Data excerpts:
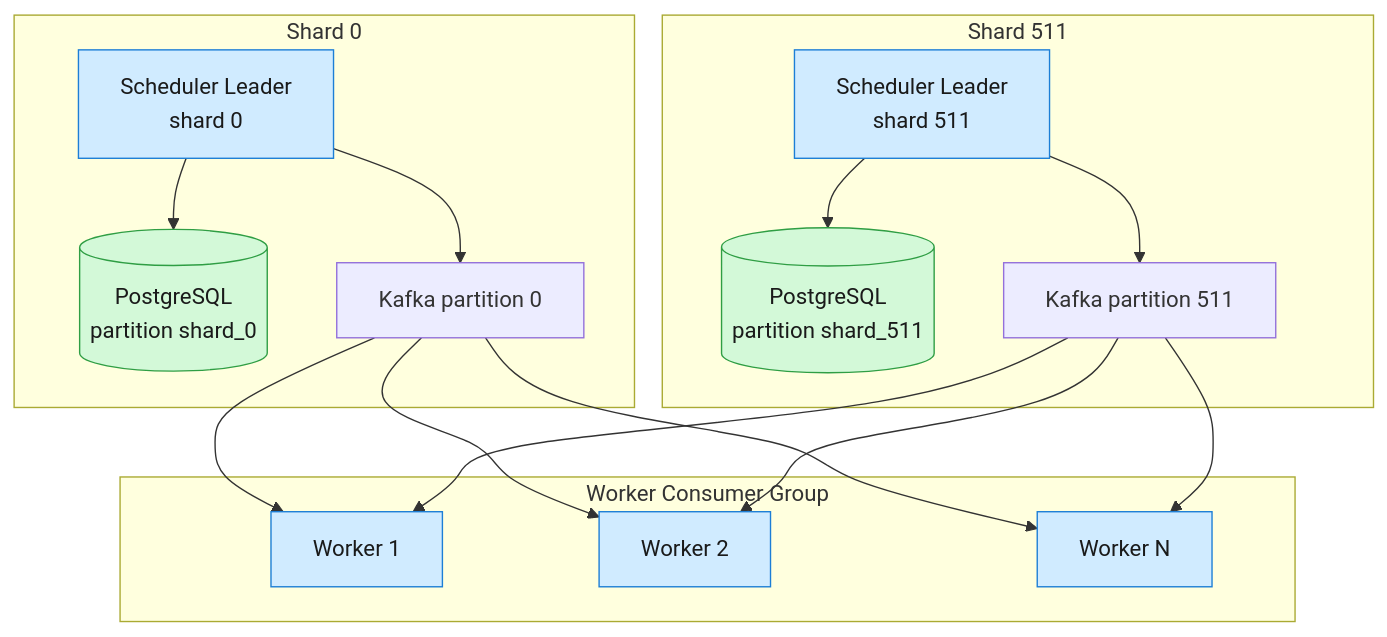
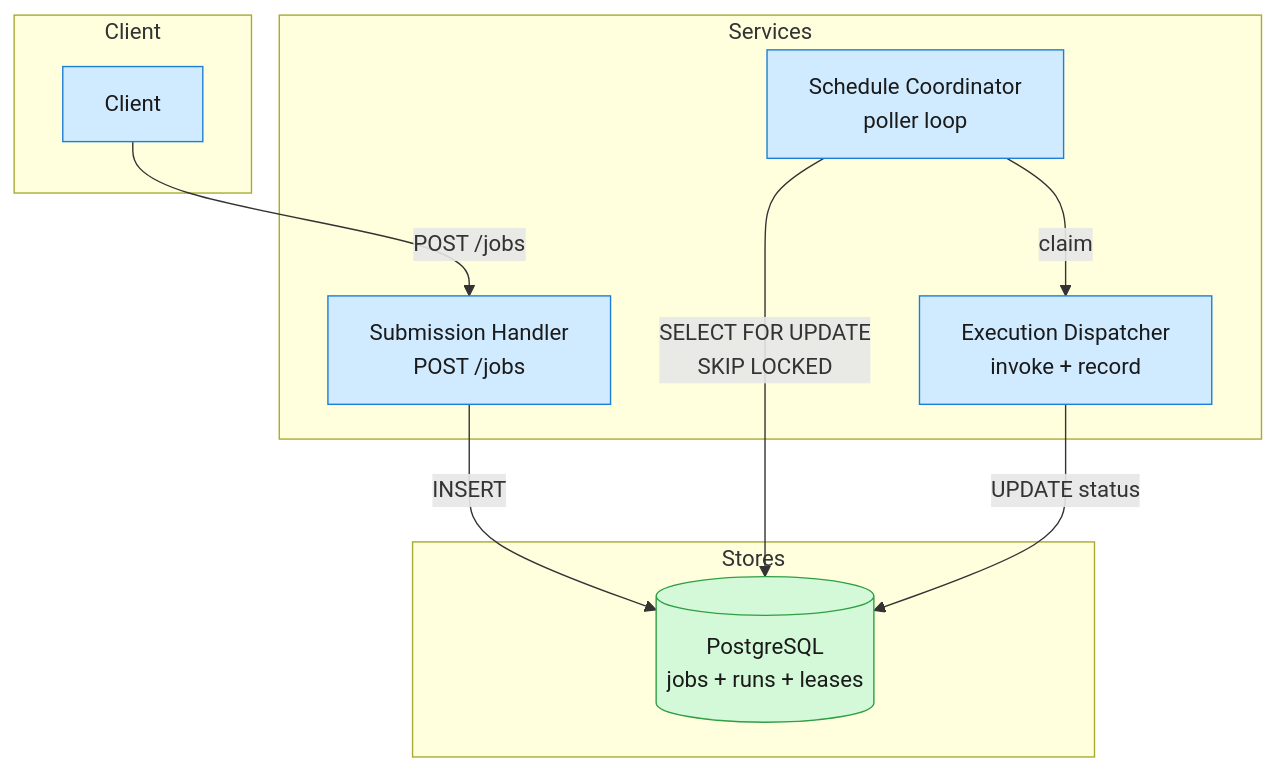
Before and after one commit to iliazlobin/iliazlobin.github.io: the second of 2 diagrams in _posts/2026-06-29-system-design-job-scheduler.md, drawn with Mermaid. The commit also changed other lines of this file and 45 other files, not shown here.

First line of the commit message:
Republish all posts from Notion: fix mermaid errors, drop §7 Trade-offs (#88)

````diff
--- a/_posts/2026-06-29-system-design-job-scheduler.md
+++ b/_posts/2026-06-29-system-design-job-scheduler.md
@@ -381,29 +105,25 @@
 ```mermaid
 graph TB
-    subgraph Shard0["Shard 0"]
-        S0["Scheduler Leader<br/>shard 0"]
-        J0[("PostgreSQL<br/>partition shard_0")]
-        K0["Kafka partition 0"]
+    subgraph Client
+        C["Client"]
     end
-    subgraph Shard511["Shard 511"]
-        S511["Scheduler Leader<br/>shard 511"]
-        J511[("PostgreSQL<br/>partition shard_511")]
-        K511["Kafka partition 511"]
+    subgraph Services
+        SH["Submission Handler<br/>POST /jobs"]
+        SC["Schedule Coordinator<br/>poller loop"]
+        ED["Execution Dispatcher<br/>invoke + record"]
     end
-    subgraph Workers["Worker Consumer Group"]
-        W1["Worker 1"]
-        W2["Worker 2"]
-        Wn["Worker N"]
+    subgraph Stores
+        PG[("PostgreSQL<br/>jobs + runs + leases")]
     end
 
-    S0 --> J0
-    S0 --> K0
-    S511 --> J511
-    S511 --> K511
-    K0 & K511 --> W1 & W2 & Wn
+    C -->|POST /jobs| SH
+    SH -->|INSERT| PG
+    SC -->|SELECT FOR UPDATE<br/>SKIP LOCKED| PG
+    SC -->|claim| ED
+    ED -->|UPDATE status| PG
 
     classDef svc fill:#d0ebff,stroke:#1c7ed6,color:#1a1a1a;
     classDef store fill:#d3f9d8,stroke:#2f9e44,color:#1a1a1a;
-    class S0,S511,W1,W2,Wn svc;
-    class J0,J511 store;
+    class C,SH,SC,ED svc;
+    class PG store;
 ```
````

◆ EXERCISE INSTRUCTIONS
Filter the entries by the string "subgraph" and copy each matching line.

◆ RESPONSE TO THE EXERCISE
-    subgraph Shard0["Shard 0"]
+    subgraph Client
-    subgraph Shard511["Shard 511"]
+    subgraph Services
-    subgraph Workers["Worker Consumer Group"]
+    subgraph Stores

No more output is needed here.